Lumet earns points for starting off with a bang. The movie opens with a haggard Fonda, her feathered hair coming across like a fright wig, rousing out of bed next to a man. She's a little disoriented... who is he? She turns to wake him up, only to find a steak knife jabbed in his chest. But she can't remember the night before! Did she kill the guy? Or is this the most retarded frame-up in the history of cinema?
Advised by her estranged husband (Raul Julia) to go to the police, Fonda's Alex instead chooses to clean up the crime scene and make a run for it: Literally, she runs at random through the neighborhood until she finally gets a ride, returns home, and heads to LAX to get a flight to somewhere. Too bad it's Thanksgiving and there's nowhere she can go. (Her tearful attempt to get a flight to San Francisco is promising cinema until she abruptly changes her tune and tries to get a flight to Vegas, totally blowing the comedy and drama.)

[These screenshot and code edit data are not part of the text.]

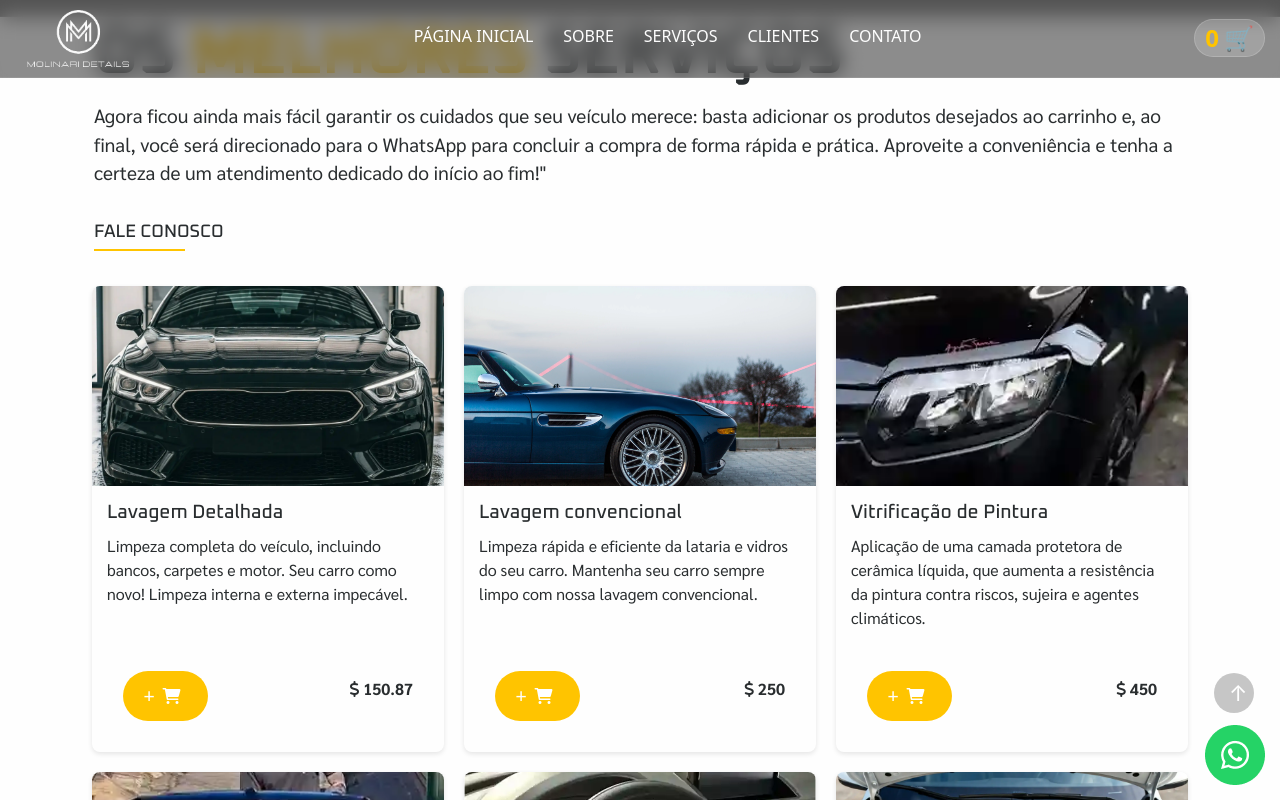
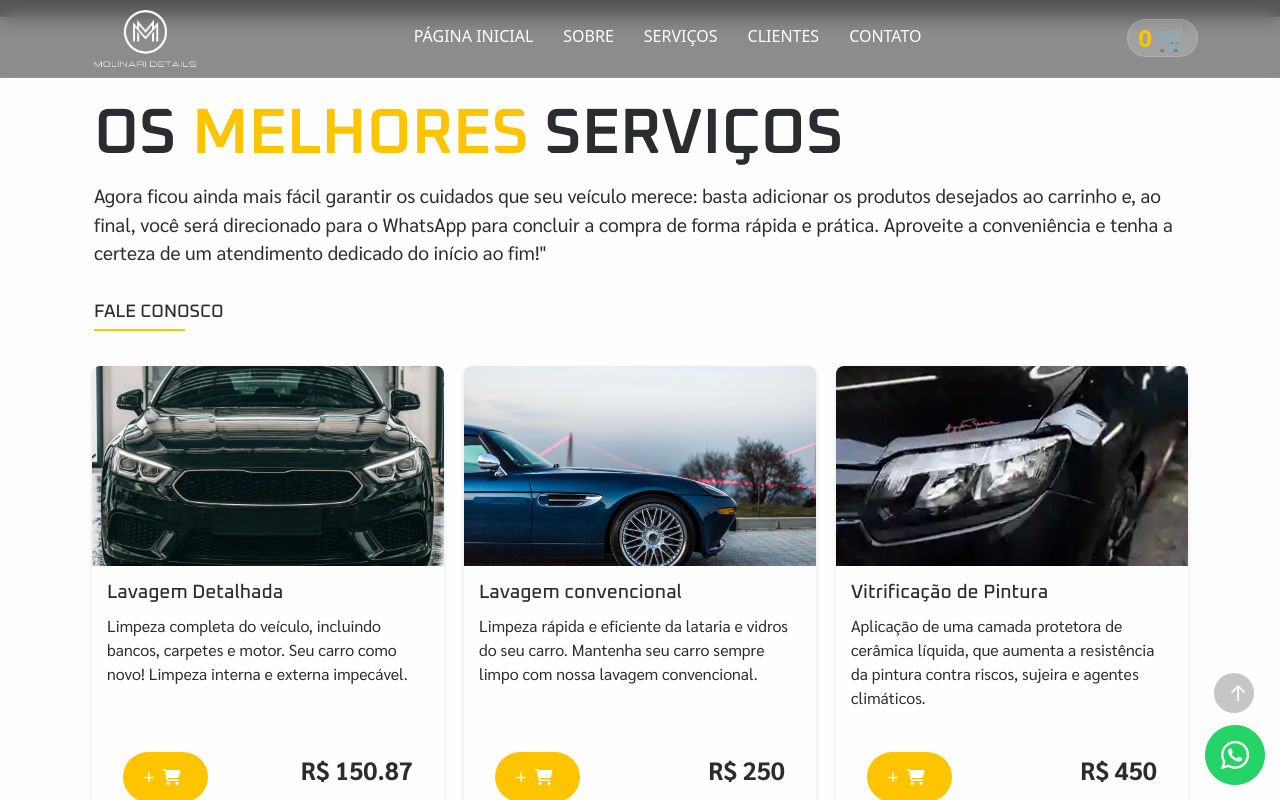
Before and after one commit to hirleog/automotive-services-web, an Angular app in the folder automotive-services/: page /services in a window 1280 px wide. Shown: the top 800 px of the page. Built offline with nearby package versions, Linux system fonts and the light colour scheme.

Commit message:
ajuste nas msgs do carrinho

```diff
--- a/automotive-services/src/app/components/services/services.component.css
+++ b/automotive-services/src/app/components/services/services.component.css
@@ -1,5 +1,4 @@
 #services {
-  /* margin-top: 5em; */
   margin-top: -3em;
   padding: 4em 0em 4em 0em;
   /* background-color: var(--light); */
@@ -180,7 +179,7 @@ p {
 }
 
 .price {
-  font-size: 1em;
+  /* font-size: 2em; */
   color: #28a745;
   font-weight: bold;
 }
@@ -231,13 +230,25 @@ p {
   margin: 1em;
 }
 
-.alert {
+.alert-sucess {
+  position: fixed;
+  top: 10px;
+  right: 10px;
+  z-index: 1050;
+  background-color: rgb(0, 225, 0);
+  border-radius: 10em;
+  border: 1px solid rgb(0, 225, 0);
+  color: var(--secondary);
+}
+.alert-error {
   position: fixed;
   top: 10px;
   right: 10px;
   z-index: 1050;
   background-color: var(--primary);
   border-radius: 10em;
+  border: 1px solid var(--primary);
+  color: var(--secondary);
 }
 
 @media (min-width: 768px) and (max-width: 1200px) {
--- a/automotive-services/src/app/components/services/services.component.html
+++ b/automotive-services/src/app/components/services/services.component.html
@@ -1,6 +1,6 @@
 <section id="services">
 
-  <div class="container spacement">
+  <div class="container spacement" style="margin-top: 5em;">
 
     <div data-aos="fade-right">
       <div id="content-section" class="content container">
@@ -46,8 +46,8 @@
                   </button>
                 </div>
                 <div>
-                  <p class="price">
-                    <i class="fas fa-dollar-sign"></i> {{ card.price }}
+                  <p class="price" style="font-size: 25px;">
+                    R$ {{ card.price }}
                   </p>
                 </div>
               </div>
@@ -66,7 +66,7 @@
 </section>
 
 <!-- ALERTAS -->
-<div class="alert alert-info alert-dismissible fade show z-index-1000" *ngIf="showAlert" role="alert">
+<div  [ngClass]="alertIndicator === true ? 'alert-sucess' : 'alert-error'" class="alert alert-info alert-dismissible fade show z-index-1000" *ngIf="showAlert" role="alert">
   {{ alertMessage }}
   <button type="button" class="btn-close" (click)="showAlert = false" aria-label="Close"></button>
 </div>
--- a/automotive-services/src/app/components/services/services.component.ts
+++ b/automotive-services/src/app/components/services/services.component.ts
@@ -13,6 +13,8 @@ export class ServicesComponent implements OnInit {
   public showAlert: boolean = false;
 
   public cards: Array<Product> = []
+  public alertIndicator: boolean = false;
+
   constructor(private cartService: CartService) {
     this.cards = [
       {
@@ -83,12 +85,13 @@ export class ServicesComponent implements OnInit {
   public addToCart(product: any): void {
     this.cartService.addItem(product).subscribe((response) => {
       this.alertMessage = response.message;
+      this.alertIndicator = response.success;
       this.showAlert = true;
 
-      // Oculta o alerta após 3 segundos
+      // Oculta o alerta após 2 segundos
       setTimeout(() => {
         this.showAlert = false;
-      }, 3000);
+      }, 1500);
     });
   }
 
--- a/automotive-services/src/app/services/cart.service.ts
+++ b/automotive-services/src/app/services/cart.service.ts
@@ -45,7 +45,7 @@ export class CartService {
       } else {
         this.itemCard.push(product);
         this.updateCartState(); // Atualiza o estado do carrinho
-        return of({ success: true, message: 'Produto adicionado ao carrinho com sucesso!' });
+        return of({ success: true, message: 'Produto adicionado ao carrinho!' });
       }
     }
 
--- a/automotive-services/src/app/template/footer/footer.component.html
+++ b/automotive-services/src/app/template/footer/footer.component.html
@@ -14,7 +14,7 @@
 
       <div data-aos="fade-down" data-aos-duration="900">
         <div class="my-4 pb-3">
-          <img src="../../../assets/molinari-logo-detail.webp" class="container-fluid" alt="error" style="width: 6em" />
+          <!-- <img src="../../../assets/molinari-logo-detail.webp" class="container-fluid" alt="error" style="width: 6em" /> -->
           <p class="pt-2">Entre em contato agora e esclareça todas suas duvidas.<br>
             Estamos sempre a disposição.</p>
         </div>
@@ -28,14 +28,6 @@
           <h1 class="fs-1 fs-md-2 fs-lg-3">(11) 97375-2898</h1>
         </div>
       </div>
-
-      <!-- <div class="my-5" data-aos="fade-down" data-aos-duration="900">
-      <p><strong>Advogado: </strong> Ricardo Guilherme Amaral</p>
-      <p><strong>Endereço: </strong> São Paulo - SP</p>
-      <p><strong>Telefone: </strong> <a href="http://wa.me/5511977433859">+55 11 94905-4658</a></p>
-      <p><strong>E-mail: </strong>ricardoamaral.adv@outlook.com</p>
-      <p><strong>Horário de Atendimento: </strong> Segunda a Sexta, das 9h às 18h</p>
-    </div> -->
 
       <div class="maps">
         <iframe
--- a/automotive-services/src/app/template/nav/nav.component.html
+++ b/automotive-services/src/app/template/nav/nav.component.html
@@ -31,6 +31,7 @@
 
 <nav id="big-screen" class="d-none d-lg-block navbar-light navbar navbar-expand-lg">
 
+  <div class="container">
     <div id="logo">
       <a href="#inicio">
         <img src="../../../assets/molinari-logo.webp" class="container-fluid" alt="error" />
@@ -63,7 +64,7 @@
         🛒
       </div>
     </ng-container>
-
+  </div>
 </nav>
 
 <div data-aos="fade-right" class="side-bar" *ngIf="openClose">
```
Lines whose indentation alone changed are shown as unchanged.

Outside, she gets in a fender bender and makes a run for the parking garage, where she encounters a perplexed ex-cop (Jeff Bridges), who becomes her buddy for the remainder of the picture. And so we are left to figure out who the bad guy is, as the corpse reappears at random and the cops get wind of the murder. Is it Fonda, Julia, or -- absurdly -- Bridges, the guy she met at the airport!? Is he moving the body around to scare her?
Good lord, plots don't get any worse than this, and though Lumet stabs at giving all three characters a personality, the inane script from first-time writer James Hicks (you've never heard of his other two movies) drains any sense of likability or even relatability out of most of them, most particularly Fonda's Alex, who ends up as a wailing banshee of unbridled animosity, self-absorption, and -- don't forget -- rabid alcoholism. (The Morning After is presumably trying to make a statement on how bad alcoholism is, but in the end we feel it isn't the booze that's making Alex a freak, she's just that way.)

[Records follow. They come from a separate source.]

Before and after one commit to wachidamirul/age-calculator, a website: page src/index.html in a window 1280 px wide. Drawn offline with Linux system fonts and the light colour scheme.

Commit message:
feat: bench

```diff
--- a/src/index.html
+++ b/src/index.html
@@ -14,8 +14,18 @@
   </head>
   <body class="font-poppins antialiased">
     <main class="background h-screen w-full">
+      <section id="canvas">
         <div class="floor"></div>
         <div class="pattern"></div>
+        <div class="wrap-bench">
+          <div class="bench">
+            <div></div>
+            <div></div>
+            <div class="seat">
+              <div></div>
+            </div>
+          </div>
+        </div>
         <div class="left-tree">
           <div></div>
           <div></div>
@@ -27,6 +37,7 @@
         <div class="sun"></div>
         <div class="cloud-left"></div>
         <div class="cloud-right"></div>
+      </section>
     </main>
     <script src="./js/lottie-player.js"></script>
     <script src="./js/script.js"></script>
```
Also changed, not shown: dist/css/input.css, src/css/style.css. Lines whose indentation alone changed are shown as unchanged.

Fonda's terrible performance aside, most of the blame for this turkey falls on Lumet's shoulders for including such ridiculous scenes, such as one awful moment in which Fonda gets drunk on Thunderbird and passes out while Bridges watches. Lumet then plays foreboding, crescendoing music... as Jeff Bridges... opens the door... and... leaves!
God help us.